The Web can be a dangerous place: According to the latest annual “Internet Security Threat Report” from Symantec (PDF; registration required), sophisticated attacks such as highly targeted spear-phishing are on the rise, and often aimed at small- to medium-sized businesses that may not be able to afford the advanced IT security of enterprises. (Of course, the past few years have demonstrated that not even enterprises are immune from devastating cyberattacks.)
Symantec has seen advanced attackers do everything from building custom attack software inside a victim’s network, to using stolen email accounts to spear-phish multiple people within the same organization, to hiding malicious code inside vendor updates.
“Five out of every six large companies (2,500+ employees) were targeted with spear-phishing attacks in 2014, a 40 percent increase over the previous year,” the report added. “Small- and medium-sized businesses also saw an uptick, with attacks increasing 26 percent and 30 percent, respectively.” Digital extortion, in which the attacker locks down the victim’s system and refuses access until a ransom is paid, rose 45 percent last year. Vulnerabilities such as Heartbleed and ShellShock made big headlines.

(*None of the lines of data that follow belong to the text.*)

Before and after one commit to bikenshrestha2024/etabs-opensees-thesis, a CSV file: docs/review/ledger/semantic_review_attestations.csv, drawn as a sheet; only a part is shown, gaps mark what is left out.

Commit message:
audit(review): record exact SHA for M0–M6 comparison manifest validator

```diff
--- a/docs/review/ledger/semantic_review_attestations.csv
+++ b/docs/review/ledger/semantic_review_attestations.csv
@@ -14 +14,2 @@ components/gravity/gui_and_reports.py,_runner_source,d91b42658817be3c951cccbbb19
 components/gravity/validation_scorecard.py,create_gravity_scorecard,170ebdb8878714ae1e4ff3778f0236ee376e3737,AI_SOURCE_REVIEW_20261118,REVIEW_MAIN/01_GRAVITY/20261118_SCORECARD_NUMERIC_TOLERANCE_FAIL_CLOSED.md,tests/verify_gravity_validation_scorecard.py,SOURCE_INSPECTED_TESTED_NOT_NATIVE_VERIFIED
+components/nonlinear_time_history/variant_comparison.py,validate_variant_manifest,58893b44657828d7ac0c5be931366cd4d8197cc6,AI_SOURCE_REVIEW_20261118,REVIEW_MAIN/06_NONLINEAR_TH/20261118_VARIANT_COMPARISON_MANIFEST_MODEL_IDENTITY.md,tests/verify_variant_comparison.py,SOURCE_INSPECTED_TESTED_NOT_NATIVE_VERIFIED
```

While cyberattacks have grown more sophisticated, observing some basic security protocols can lessen the chances of becoming a victim. Even if a small- to medium-sized business can’t hire a small army of tech pros to defend its systems, it can enact policies such as blocking executable files, installing Web-application firewalls, and modifying network access.

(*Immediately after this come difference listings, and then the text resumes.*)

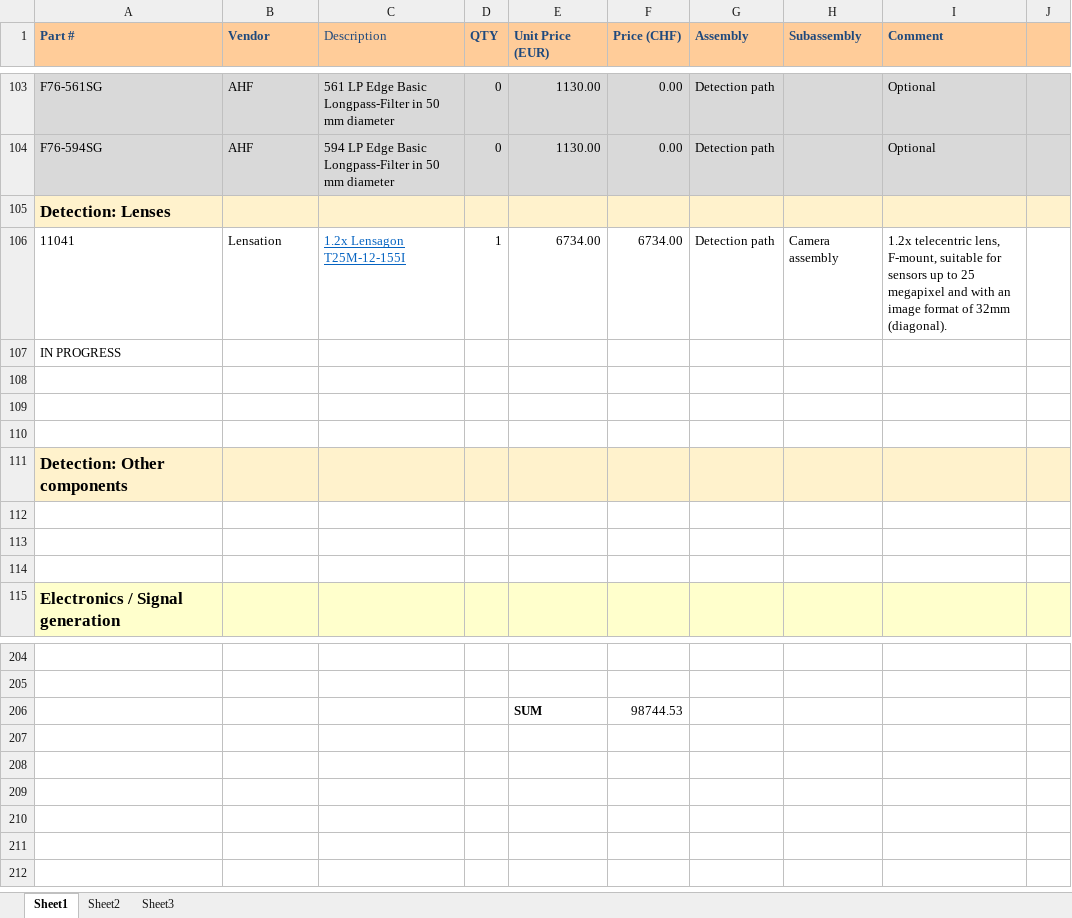
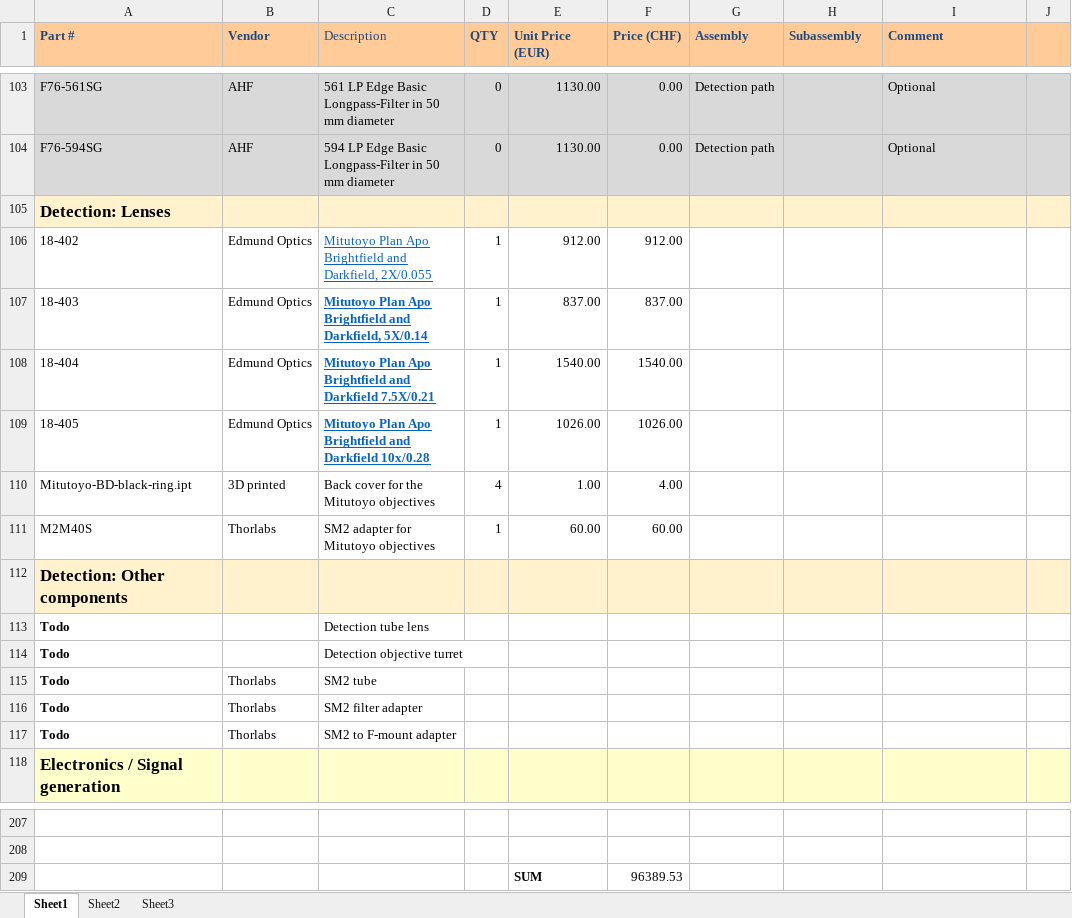
Before and after one commit to mesoSPIM/benchtop-hardware, an Excel workbook: Benchtop/parts-list/Benchtop-partslist-latest.xlsx, sheet Sheet1, drawn as a sheet; only a part is shown, gaps mark what is left out; values as stored, in another font and other column widths than the file's, no borders; removed rows and columns are numbered as before the commit, all else as after; the diff names each change by its address in the sheet, - before the commit and + after, or states it on an @@ line.

Commit message:
add Mitutoyo detection objectives

```diff
--- a/Benchtop/parts-list/Benchtop-partslist-latest.xlsx (sheet Sheet1)
+++ b/Benchtop/parts-list/Benchtop-partslist-latest.xlsx (sheet Sheet1)
-row 106: 11041 | Lensation | 1.2x Lensagon T25M-12-155I | 1 | 6734.00 | 6734.00 | Detection path | Camera assembly | 1.2x telecentric lens, F-mount, suitable for sensors up to 25 megapixel and with an image format of 32mm (diagonal).
-row 107: IN PROGRESS
-row 106: (empty)
+row 106: 18-402 | Edmund Optics | Mitutoyo Plan Apo Brightfield and Darkfield, 2X/0.055 | 1 | 912.00 | 912.00
-row 107: (empty)
+row 107: 18-403 | Edmund Optics | Mitutoyo Plan Apo Brightfield and Darkfield, 5X/0.14 | 1 | 837.00 | 837.00
-row 108: (empty)
+row 108: 18-404 | Edmund Optics | Mitutoyo Plan Apo Brightfield and Darkfield 7.5X/0.21 | 1 | 1540.00 | 1540.00
+row 109: 18-405 | Edmund Optics | Mitutoyo Plan Apo Brightfield and Darkfield 10x/0.28 | 1 | 1026.00 | 1026.00
+row 110: Mitutoyo-BD-black-ring.ipt | 3D printed | Back cover for the Mitutoyo objectives | 4 | 1.00 | 4.00
+row 111: M2M40S | Thorlabs | SM2 adapter for Mitutoyo objectives | 1 | 60.00 | 60.00
-row 113: (empty)
+row 113: Todo |  | Detection tube lens
-row 114: (empty)
+row 114: Todo |  | Detection objective turret
-row 115: (empty)
+row 115: Todo | Thorlabs | SM2 tube
+row 116: Todo | Thorlabs | SM2 filter adapter
+row 117: Todo | Thorlabs | SM2 to F-mount adapter
-F209 (Price (CHF)): 98744.53
+F209 (Price (CHF)): 96389.53
```
Also changed, not shown: formulas that keep their value.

For tech pros specializing in security, the rise in cyberattacks will mean no end of business in the near future. According to a 2014 report from Global Knowledge and Penton, the highest-paying certifications include CRISC ($118,253 average annual salary), CISM ($114,844 average salary), and CISA ($112,040 average salary). But with those high salaries and interesting problems will come some significant (and evolving) challenges.